Change detection data:
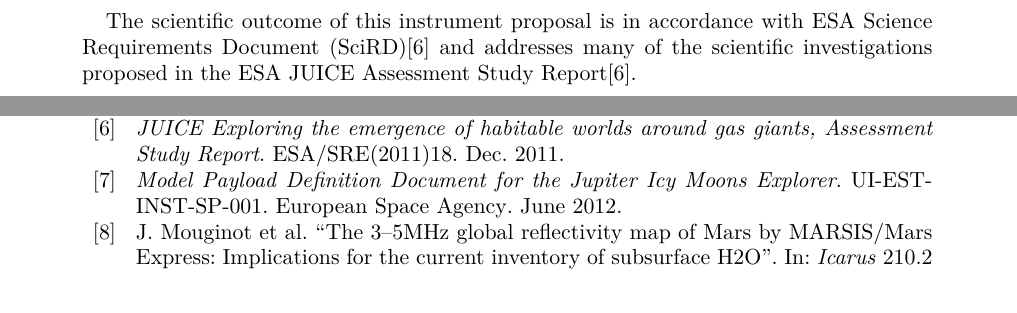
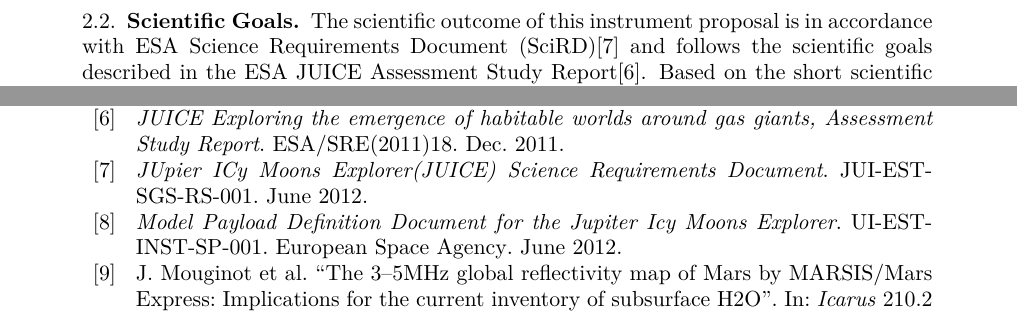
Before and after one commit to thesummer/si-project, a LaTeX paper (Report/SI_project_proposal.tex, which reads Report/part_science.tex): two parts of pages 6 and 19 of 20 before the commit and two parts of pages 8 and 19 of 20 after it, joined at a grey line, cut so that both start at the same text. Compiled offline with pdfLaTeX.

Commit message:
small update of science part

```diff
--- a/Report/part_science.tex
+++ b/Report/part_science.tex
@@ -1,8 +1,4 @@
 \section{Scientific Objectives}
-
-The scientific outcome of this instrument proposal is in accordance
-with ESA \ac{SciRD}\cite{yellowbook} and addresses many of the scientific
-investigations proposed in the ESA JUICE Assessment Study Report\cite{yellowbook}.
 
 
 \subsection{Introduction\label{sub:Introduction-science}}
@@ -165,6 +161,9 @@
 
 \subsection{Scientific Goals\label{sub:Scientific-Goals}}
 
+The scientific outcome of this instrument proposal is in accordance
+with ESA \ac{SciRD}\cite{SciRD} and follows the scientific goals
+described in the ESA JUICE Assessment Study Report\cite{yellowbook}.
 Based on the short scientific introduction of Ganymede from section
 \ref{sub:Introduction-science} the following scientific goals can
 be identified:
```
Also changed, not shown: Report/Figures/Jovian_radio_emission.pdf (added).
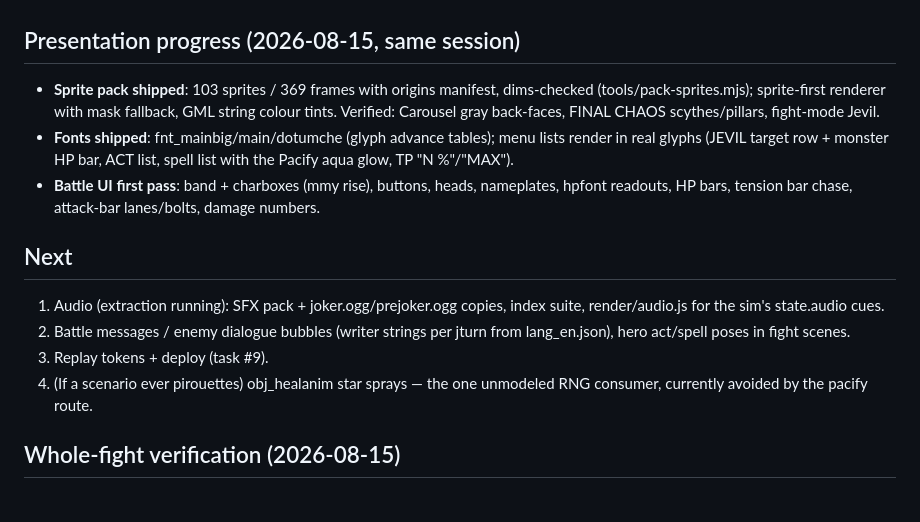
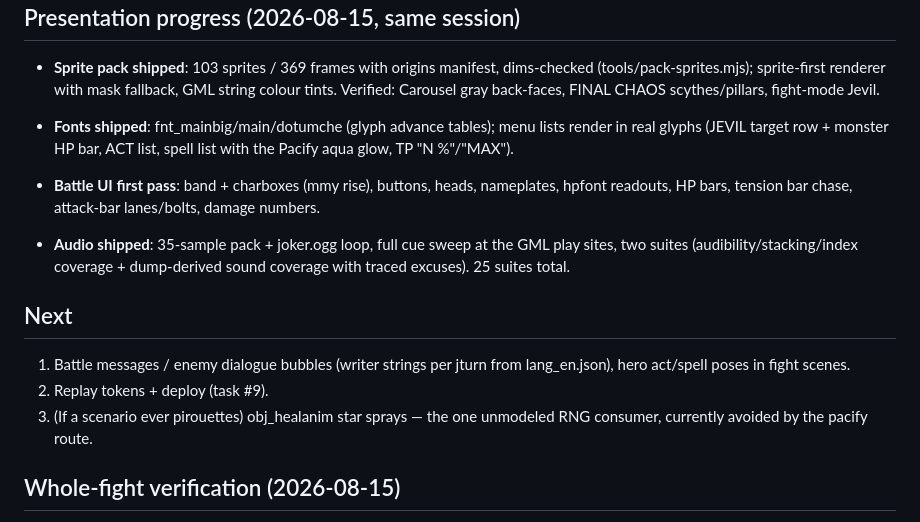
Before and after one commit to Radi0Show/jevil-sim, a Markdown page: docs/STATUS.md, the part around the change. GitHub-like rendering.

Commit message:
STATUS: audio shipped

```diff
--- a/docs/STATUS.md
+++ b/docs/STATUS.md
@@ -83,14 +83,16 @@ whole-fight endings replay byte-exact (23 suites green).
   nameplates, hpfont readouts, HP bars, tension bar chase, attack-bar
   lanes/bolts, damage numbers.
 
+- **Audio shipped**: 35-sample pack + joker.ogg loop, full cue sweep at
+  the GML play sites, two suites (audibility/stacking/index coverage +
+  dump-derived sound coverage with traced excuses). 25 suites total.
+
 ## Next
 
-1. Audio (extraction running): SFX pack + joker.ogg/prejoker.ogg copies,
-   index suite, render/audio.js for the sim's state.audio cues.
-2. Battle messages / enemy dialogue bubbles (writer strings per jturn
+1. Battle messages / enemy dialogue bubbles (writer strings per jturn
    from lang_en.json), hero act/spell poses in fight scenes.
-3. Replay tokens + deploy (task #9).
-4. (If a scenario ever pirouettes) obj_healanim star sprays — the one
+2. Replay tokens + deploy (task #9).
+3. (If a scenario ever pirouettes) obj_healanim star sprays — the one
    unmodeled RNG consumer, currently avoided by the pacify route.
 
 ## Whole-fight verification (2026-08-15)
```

THE PROBLEM: Out of the data above, return each line where the word "jturn" can be found.

REPLY TO THE TASK:
-2. Battle messages / enemy dialogue bubbles (writer strings per jturn
+1. Battle messages / enemy dialogue bubbles (writer strings per jturn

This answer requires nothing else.